Orde Wingate was a heck of a tactician and one of history’s truly original characters.
One of my favorite stories is about a woman he didn’t marry. He was engaged for several years to a woman in England, and then, as he was returning from the Middle East with the intention of marrying her, he met a teenage girl on the ship and quickly married *her* instead. His original fiancee remained unmarried, and eventually became a close friend of some of Wingate’s siblings.
When she was asked, in her old age, why she hadn’t married, she said, “After knowing Wingate, every other man was just too boring.”
It makes me wish I’d met him ;-). I’m sort of fascinated, in a literary way, by men like that ... the “doomed warrior” archetype. Stonewall Jackson, Jonathan Netanyahu, George Patton, Orde Wingate, John Nicholson ... seems like all the existed for was fighting, and they knew it.
With a background in exploration, guerilla fighting in Palestine and intelligence operations. He was sent by General Wavell (commanding in the Middle East) to Sudan in 1940 to help the Ethiopian nationalists and direct their revolt against the Italians. As the unrelenting leader of Gideon Force, he made use of bluff, maneuver and unorthodox tactics. Following the liberation of Ethopia, he was seriously ill and made an attempt at suicide, but after a convalescence he was called to India by Wavell, who appreciated his unconventional approaches.http://www.arlingtoncemetery.net/owingate.htm
For Burma, he proposed Long Range Penetration Groups to conduct guerilla operations behind the Japanese lines. A five-month test of this Chindit Concept in 1943 earned him a second bar to his Distinguished Service Order, though his losses in men and equipment were high. Churchill, ever delighted by imaginative fighters, took Wingate with him to the Quebec Conference in 1943. Although some opposed the idea, he went back to India with authorization to conduct long-range offensives under Lord Mountbatten, the Supreme Commander in Southeast Asia, as part of a campaign to recapture Burma.
In February 1944, his Chindits were dropped deep in Burma, but Wingate himself was killed in an aircrash in India in March. He was a controversial figure, an intense, mercurial man who loved to innovate and lead but who resented higher authority. He held a deep religious conviction that he was an instrument of a greater power, and he seemed infused with a mythical, almost fanatical quality. General Sir William Slim, who knew him both in Africa and in India, described him as "strange, excitable, moody creature, but he had a fire in him. He coul ignite other men."
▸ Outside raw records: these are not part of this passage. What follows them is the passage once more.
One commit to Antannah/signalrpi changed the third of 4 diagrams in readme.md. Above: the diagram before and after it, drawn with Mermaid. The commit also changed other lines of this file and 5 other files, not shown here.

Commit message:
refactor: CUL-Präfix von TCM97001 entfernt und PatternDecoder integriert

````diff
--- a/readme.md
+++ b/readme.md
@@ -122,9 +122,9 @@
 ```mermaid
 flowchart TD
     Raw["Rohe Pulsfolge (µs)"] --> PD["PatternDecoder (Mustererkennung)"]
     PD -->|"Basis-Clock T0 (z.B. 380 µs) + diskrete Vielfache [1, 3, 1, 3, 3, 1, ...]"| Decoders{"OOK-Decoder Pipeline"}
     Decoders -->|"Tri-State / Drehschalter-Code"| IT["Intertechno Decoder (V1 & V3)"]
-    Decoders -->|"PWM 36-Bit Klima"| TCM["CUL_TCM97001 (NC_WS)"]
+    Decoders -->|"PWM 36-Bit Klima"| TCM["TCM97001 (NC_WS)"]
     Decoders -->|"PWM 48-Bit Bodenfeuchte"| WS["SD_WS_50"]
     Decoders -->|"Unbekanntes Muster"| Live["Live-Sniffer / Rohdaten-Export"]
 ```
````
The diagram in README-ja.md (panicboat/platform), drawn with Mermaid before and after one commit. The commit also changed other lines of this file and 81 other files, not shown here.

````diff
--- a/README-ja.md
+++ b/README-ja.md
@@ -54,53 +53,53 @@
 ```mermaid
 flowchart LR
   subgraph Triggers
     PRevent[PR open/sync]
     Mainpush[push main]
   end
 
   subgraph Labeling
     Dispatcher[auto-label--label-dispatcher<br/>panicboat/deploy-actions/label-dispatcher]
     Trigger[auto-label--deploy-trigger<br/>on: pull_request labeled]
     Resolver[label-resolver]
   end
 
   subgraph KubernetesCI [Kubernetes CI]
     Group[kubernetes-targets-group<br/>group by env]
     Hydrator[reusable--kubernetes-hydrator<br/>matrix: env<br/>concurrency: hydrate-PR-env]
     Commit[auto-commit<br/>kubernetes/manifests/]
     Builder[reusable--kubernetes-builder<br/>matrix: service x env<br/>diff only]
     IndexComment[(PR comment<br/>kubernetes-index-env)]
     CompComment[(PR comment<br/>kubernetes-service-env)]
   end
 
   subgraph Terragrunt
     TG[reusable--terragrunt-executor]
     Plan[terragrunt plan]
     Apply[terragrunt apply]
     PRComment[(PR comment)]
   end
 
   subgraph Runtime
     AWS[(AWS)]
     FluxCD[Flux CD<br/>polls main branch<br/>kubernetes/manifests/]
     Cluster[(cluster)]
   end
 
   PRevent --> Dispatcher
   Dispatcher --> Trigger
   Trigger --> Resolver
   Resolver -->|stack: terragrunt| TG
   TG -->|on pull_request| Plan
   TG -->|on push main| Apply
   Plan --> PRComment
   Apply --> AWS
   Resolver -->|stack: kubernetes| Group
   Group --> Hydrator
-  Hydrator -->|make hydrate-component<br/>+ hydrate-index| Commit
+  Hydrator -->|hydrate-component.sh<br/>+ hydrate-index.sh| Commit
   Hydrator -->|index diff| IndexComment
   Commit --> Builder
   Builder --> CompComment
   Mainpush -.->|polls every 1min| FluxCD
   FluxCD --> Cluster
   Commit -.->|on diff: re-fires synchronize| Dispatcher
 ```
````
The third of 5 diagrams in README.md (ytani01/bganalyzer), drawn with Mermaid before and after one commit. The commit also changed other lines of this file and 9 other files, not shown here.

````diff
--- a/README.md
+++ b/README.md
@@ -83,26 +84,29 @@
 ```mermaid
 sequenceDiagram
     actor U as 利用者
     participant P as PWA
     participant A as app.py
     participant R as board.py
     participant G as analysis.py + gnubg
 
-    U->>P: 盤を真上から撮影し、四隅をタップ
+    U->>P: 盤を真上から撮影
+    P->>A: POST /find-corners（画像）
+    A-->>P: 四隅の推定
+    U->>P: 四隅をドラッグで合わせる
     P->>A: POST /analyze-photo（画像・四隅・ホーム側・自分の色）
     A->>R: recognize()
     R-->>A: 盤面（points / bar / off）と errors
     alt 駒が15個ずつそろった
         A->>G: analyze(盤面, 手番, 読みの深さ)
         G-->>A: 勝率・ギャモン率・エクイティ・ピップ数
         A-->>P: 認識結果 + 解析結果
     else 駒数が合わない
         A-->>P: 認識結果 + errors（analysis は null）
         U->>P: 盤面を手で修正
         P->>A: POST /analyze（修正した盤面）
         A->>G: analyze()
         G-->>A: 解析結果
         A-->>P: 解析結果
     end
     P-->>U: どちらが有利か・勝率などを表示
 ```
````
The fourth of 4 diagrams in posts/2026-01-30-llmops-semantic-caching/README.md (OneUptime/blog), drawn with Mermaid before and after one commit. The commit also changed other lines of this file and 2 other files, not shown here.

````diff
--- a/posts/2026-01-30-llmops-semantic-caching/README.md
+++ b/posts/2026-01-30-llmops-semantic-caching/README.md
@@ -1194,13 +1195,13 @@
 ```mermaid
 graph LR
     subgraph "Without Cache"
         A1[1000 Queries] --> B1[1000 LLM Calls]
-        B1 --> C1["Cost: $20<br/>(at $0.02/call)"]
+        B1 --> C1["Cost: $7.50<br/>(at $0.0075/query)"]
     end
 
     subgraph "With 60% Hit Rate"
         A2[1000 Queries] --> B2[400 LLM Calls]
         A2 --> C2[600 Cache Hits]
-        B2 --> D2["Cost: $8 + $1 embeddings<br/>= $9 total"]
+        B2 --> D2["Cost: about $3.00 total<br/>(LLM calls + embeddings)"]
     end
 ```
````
He was one of nine men who died in the crash of a U.S. Army Air Corps transport plane in India on March 25, 1944. They were originally buried in India, but moved to a common grave in Section 12 of Arlington National Cemetery on November 10, 1950.
Bump for Wingate.
‘Fiery Scotsman’? Wingate was born in India and grew up in England. I know his father was Scottish, but saying that Wingate was Scottish because of this is like saying that Winston Churchill was American because one of his parents was...
Being of 2 worlds...the culture of colonial Asia/Africa where things were always in flux and opportunity was rampant and the culture of Britain which was more confining but still the leader of much of the globe they were often of an eccentric character.
Wingate seems to have been one of these originals.
Good point. There were unique opportunities in the colonies/mandate territories for men with drive and originality.
Wingate was nuttier than most, though ... the flip side of some of the British officers who “went Arab.”
This is not to say that his enthusiastic Zionism was nuts ... I meant stuff like his walking around naked chewing on raw onions.